▶ _Exercise goal_:
Show all lines containing "Feature" from the data below.

[Content revision data]
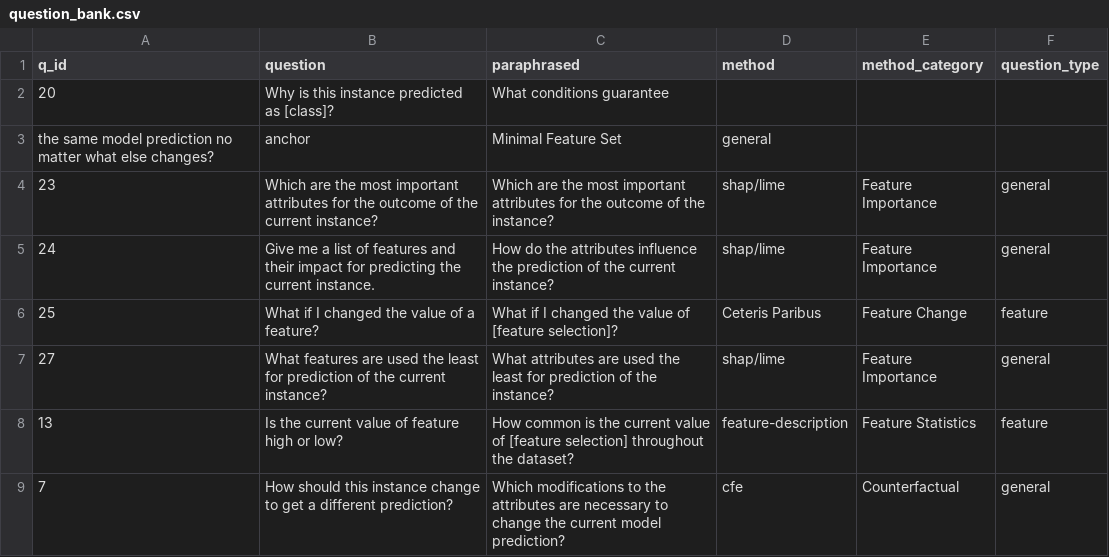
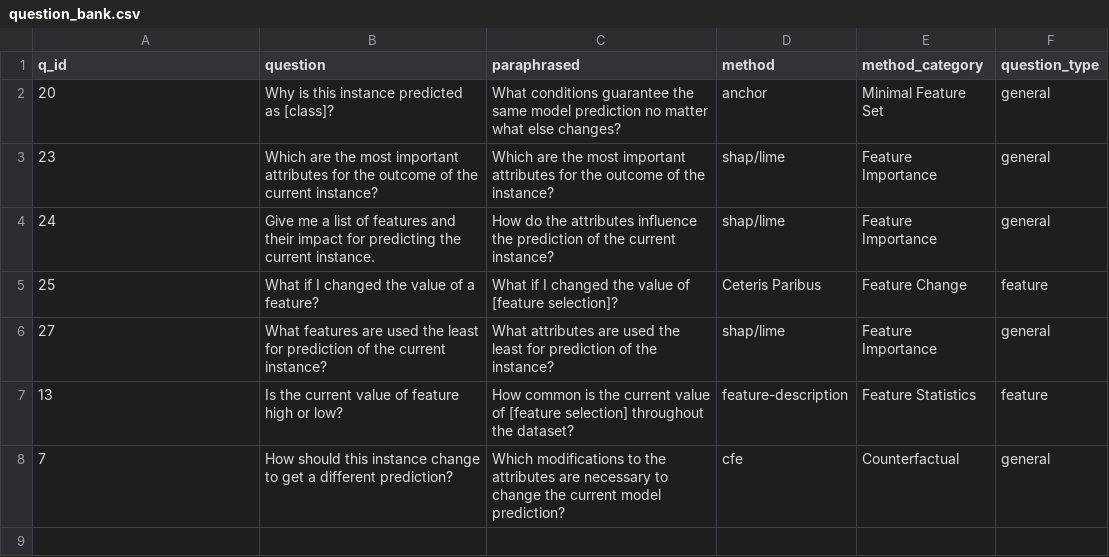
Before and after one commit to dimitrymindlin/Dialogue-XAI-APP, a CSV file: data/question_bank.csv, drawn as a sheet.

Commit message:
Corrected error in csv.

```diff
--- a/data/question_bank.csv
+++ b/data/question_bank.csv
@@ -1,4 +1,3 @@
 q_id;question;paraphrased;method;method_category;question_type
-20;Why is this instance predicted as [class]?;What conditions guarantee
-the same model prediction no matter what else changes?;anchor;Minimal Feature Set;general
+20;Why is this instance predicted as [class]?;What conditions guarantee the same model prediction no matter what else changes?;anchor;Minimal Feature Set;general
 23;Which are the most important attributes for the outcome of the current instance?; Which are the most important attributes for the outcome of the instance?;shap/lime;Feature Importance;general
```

▶ _Exercise output_:
-the same model prediction no matter what else changes?;anchor;Minimal Feature Set;general
+20;Why is this instance predicted as [class]?;What conditions guarantee the same model prediction no matter what else changes?;anchor;Minimal Feature Set;general
 23;Which are the most important attributes for the outcome of the current instance?; Which are the most important attributes for the outcome of the instance?;shap/lime;Feature Importance;general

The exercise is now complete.